Justices also upheld a California court decision, ruling Proposition 8 unconstitutional.
“These are our wedding invitations we’ve been waiting to send them out until today,” said Jimenez as he held back tears.
“What our ceremony was going to be was us standing in front of each other and in front of our friends saying ‘I love you. I’m going to spend the rest of my life with you,’” Jimenez said. “Now that we have these two pieces of legislation, we get to do that knowing that California and the federal government has to recognize that.”
Members of the ACLU who took the fight against DOMA to the US Supreme Court said while Wednesday’s historic decision sets a strong tone in favor of marriage equality across all 50 states, there’s still a long fight ahead.
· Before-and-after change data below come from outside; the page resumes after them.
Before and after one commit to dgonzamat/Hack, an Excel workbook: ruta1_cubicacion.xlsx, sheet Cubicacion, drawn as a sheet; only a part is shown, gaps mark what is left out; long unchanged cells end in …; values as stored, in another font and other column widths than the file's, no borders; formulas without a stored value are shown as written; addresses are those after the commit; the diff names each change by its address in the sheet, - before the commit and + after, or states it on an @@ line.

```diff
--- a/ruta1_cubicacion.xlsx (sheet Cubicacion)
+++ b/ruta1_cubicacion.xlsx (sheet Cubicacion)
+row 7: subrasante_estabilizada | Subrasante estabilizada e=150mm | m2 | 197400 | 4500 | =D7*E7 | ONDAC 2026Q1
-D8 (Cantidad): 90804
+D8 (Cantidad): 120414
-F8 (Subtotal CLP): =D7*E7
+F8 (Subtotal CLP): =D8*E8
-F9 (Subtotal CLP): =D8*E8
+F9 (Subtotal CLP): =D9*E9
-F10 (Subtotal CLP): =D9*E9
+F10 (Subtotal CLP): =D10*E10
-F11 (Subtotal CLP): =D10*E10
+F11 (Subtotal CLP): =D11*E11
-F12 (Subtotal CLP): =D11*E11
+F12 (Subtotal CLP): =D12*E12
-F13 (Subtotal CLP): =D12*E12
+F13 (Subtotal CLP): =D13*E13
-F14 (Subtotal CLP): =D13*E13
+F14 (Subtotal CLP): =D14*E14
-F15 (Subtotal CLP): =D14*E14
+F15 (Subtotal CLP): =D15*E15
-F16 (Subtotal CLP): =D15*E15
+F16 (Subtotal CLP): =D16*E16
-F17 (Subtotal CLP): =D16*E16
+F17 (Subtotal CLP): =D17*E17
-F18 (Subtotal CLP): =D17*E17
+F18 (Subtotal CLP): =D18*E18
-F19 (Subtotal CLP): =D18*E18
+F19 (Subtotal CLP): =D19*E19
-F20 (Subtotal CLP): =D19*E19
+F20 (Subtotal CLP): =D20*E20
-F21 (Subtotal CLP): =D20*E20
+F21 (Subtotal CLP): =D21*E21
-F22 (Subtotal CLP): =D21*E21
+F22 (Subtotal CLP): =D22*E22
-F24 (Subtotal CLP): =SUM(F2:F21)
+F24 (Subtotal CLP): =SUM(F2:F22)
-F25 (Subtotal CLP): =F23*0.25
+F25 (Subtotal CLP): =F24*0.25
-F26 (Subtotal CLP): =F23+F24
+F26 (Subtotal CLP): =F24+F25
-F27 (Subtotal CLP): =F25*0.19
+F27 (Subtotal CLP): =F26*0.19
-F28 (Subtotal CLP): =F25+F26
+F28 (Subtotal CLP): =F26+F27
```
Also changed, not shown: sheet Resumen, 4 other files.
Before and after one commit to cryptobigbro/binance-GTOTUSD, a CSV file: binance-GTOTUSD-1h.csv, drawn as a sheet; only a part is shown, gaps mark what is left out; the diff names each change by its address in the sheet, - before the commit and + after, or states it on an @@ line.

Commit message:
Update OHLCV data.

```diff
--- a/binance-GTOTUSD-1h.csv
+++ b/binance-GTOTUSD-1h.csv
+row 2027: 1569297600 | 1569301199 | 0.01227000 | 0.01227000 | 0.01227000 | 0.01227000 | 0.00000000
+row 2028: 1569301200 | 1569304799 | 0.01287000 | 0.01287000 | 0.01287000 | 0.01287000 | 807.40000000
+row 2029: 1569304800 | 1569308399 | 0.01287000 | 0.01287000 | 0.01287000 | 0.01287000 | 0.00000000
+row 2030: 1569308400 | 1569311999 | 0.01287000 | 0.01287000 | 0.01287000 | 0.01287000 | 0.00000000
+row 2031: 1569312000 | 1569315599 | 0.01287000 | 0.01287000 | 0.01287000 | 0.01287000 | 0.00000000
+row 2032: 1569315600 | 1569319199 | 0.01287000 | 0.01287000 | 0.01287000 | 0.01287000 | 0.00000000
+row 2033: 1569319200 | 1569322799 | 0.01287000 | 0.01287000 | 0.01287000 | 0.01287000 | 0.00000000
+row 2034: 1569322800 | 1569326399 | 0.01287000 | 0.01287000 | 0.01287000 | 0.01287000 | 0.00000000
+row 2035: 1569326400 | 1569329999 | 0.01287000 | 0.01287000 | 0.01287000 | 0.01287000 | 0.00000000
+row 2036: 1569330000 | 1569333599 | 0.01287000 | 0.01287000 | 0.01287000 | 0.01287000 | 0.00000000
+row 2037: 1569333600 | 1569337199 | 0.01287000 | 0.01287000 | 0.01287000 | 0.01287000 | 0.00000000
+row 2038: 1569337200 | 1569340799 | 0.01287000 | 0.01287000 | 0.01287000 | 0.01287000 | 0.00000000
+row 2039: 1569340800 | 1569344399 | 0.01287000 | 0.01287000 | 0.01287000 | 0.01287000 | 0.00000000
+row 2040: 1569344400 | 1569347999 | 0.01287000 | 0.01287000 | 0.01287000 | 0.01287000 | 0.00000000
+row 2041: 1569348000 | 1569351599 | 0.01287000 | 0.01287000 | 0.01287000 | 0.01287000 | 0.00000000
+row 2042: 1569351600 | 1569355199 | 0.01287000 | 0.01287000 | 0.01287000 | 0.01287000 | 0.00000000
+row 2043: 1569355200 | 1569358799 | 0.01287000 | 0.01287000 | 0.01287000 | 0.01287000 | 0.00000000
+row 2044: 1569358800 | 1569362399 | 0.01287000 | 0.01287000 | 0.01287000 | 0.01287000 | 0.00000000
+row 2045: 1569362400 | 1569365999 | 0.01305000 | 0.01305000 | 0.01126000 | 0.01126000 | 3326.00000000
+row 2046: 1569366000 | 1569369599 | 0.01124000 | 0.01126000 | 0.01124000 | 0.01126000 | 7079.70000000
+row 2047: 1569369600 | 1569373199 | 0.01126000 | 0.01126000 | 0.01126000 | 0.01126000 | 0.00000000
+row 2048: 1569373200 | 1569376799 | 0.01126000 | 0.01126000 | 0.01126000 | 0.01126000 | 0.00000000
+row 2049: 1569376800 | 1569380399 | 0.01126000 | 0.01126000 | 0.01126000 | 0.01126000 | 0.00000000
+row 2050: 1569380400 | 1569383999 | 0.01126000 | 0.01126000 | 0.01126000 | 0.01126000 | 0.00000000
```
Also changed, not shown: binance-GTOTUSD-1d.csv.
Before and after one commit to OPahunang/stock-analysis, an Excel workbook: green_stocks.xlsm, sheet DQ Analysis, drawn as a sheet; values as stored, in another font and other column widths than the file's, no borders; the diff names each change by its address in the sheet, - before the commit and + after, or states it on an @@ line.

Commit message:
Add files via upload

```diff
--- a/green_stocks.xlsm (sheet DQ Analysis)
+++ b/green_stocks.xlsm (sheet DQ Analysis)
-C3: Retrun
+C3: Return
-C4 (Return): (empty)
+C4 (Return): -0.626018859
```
“The majority was very clear, there can be no rational reason against people based on their sexual orientation,” said San Diego ACLU legal director David Loy. “The fight is not over. We are in a 50 state fight for marriage equality – for everyone, everywhere in the country.”
For now, Jimenez and thousands of other same-sex couples planning to marry in California and other states where gay marriage is legal, will not only be recognized by the federal government, they will also get to benefit from more than 1,100 federal tax exemptions saved for married couples.
“On October 18, when we’ve married, it’s nice to know that this ring is going to stand for more than just our commitment to each other,” said Jimenez.